Atlanta region shoots down transportation tax

Aug 1, 2012, 11:04 PM

Associated Press

ATLANTA (AP) – Now that a proposed penny sales tax to fund billions in transportation projects in metro Atlanta has failed, solutions to easing gridlock in the South’s economic engine are further away than ever.

A day after Tuesday’s primary election, supporters vowed to change the minds of voters who rejected the ballot issue by a 2-to-1 margin. Critics derided the plan as an unfair tax on the poor that doesn’t really address sprawl and could not be entrusted to state government.

Meanwhile, the Atlanta region’s population _ which swelled by more than 4 million people in the past four decades _ continues to grow, fanning farther from the capital’s core.

Observers say the governor and lawmakers will have to come up with an answer and the fix will likely not be easy.

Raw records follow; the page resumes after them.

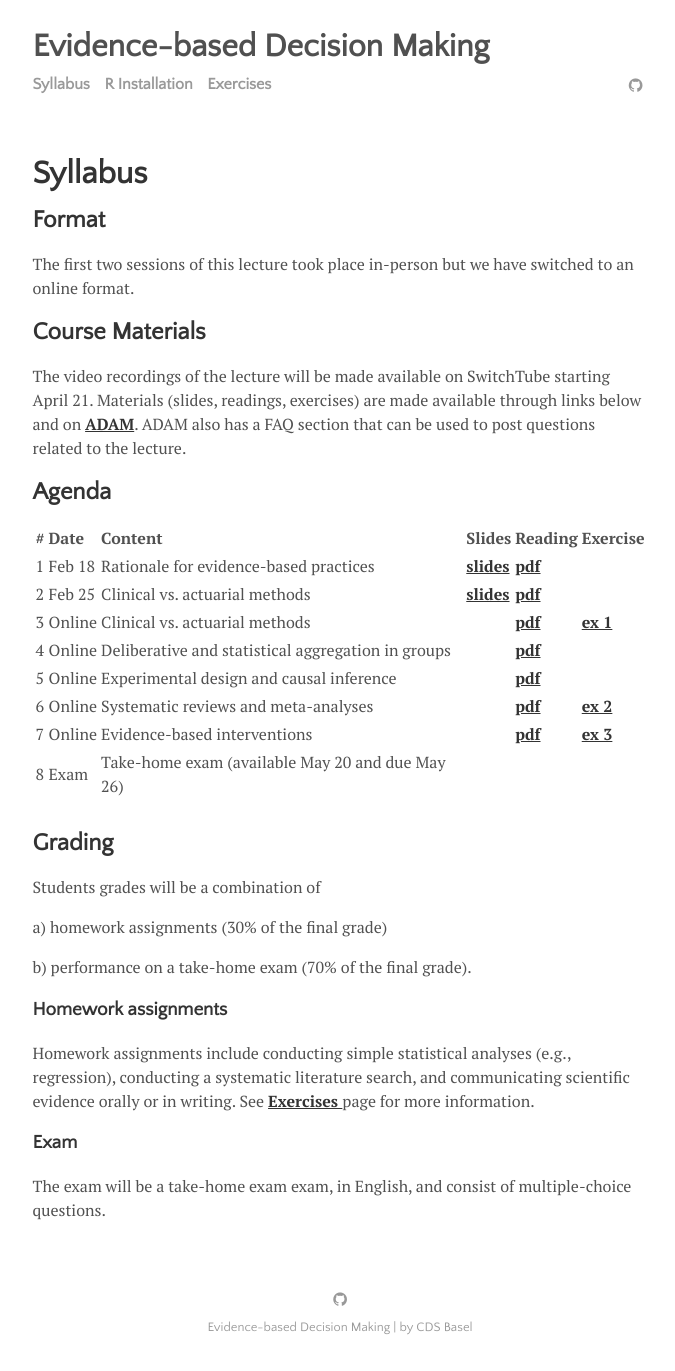
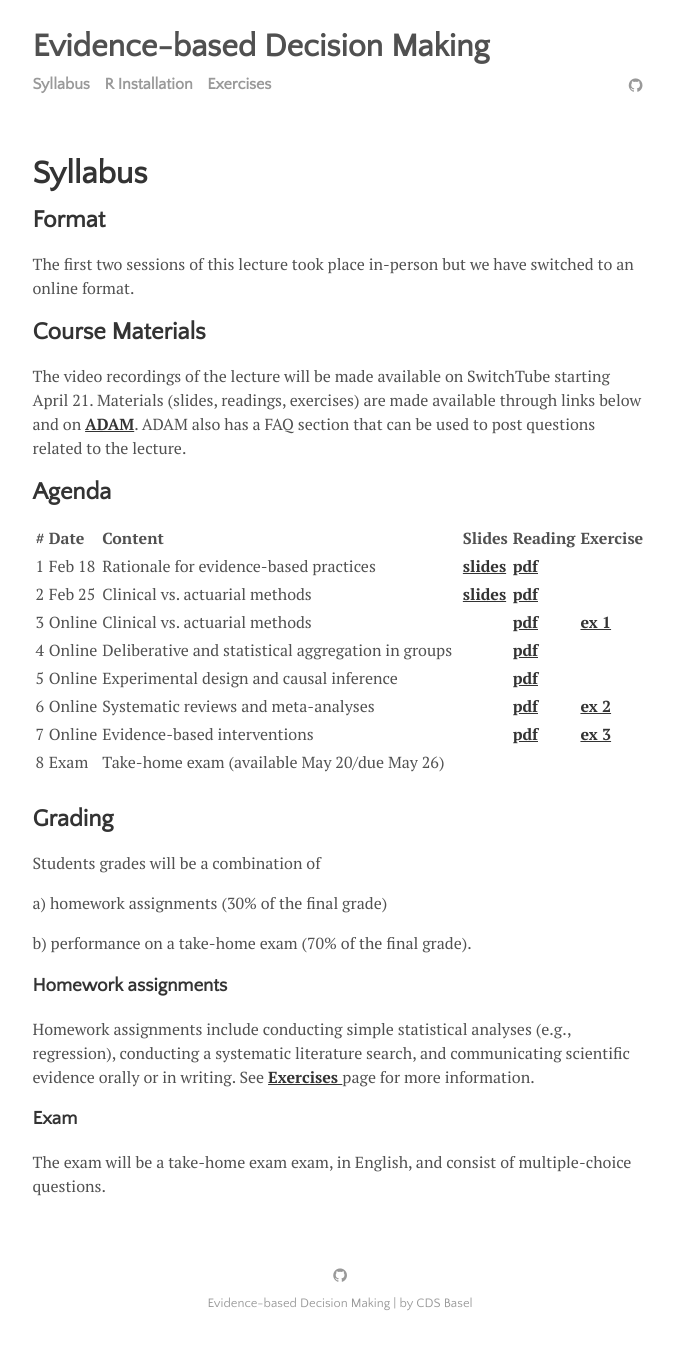
Before and after one commit to matarui/evidencebaseddm, a Jekyll site: the page built from menu/syllabus.md, in a window 1280 px wide. Shown: the whole page, without its empty margins (300-975 px from the left). Built offline with Jekyll 4.4.1, drawn with Linux system fonts in a browser that asks for light colours; after the commit the page ends 1347 px from its top, so only the background shows below that.

Commit message:
Update syllabus.md

```diff
--- a/menu/syllabus.md
+++ b/menu/syllabus.md
@@ -20,7 +20,7 @@
 | 5 | Online | Experimental design and causal inference | | <a href="http://matarui.github.io/evidencebaseddm/assets/literature/Varian_2016_PNAS.pdf"><b>pdf| |
 | 6 | Online | Systematic reviews and meta-analyses | | <a href="http://matarui.github.io/evidencebaseddm/assets/literature/Gurevitch_2018_Nature.pdf"><b>pdf| <a href="https://matarui.github.io/evidencebaseddm/menu/projects.html"><b>ex 2</b></a> |
 | 7 | Online | Evidence-based interventions | |<a href="http://matarui.github.io/evidencebaseddm/assets/literature/Michie_2011_ImplementScience.pdf"><b>pdf |<a href="https://matarui.github.io/evidencebaseddm/menu/projects.html"><b>ex 3</b></a>  |
-| 8 | Exam | Take-home exam (available May 20 and due May 26) | | | |
+| 8 | Exam | Take-home exam (available May 20/due May 26) | | | |
 
 ## Grading
 Students grades will be a combination of
```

“This is a promising opportunity that slipped through their fingers,” said Adie Tomer, a policy analyst with the Brookings Institute, a Washington-based think tank. “When the next opportunity will come in such an enormous, one swoop to address these issues, is questionable.”

Just getting the issue to a ballot was a four-year process: The Transportation Investment Act of 2010 was billed as an issue of local control by the GOP-controlled Legislature, which passed the decision to raise taxes on to voters, rather than deal with the issue themselves. While the referendum passed with bipartisan support, lawmakers scattered when it was time to urge voters to support it.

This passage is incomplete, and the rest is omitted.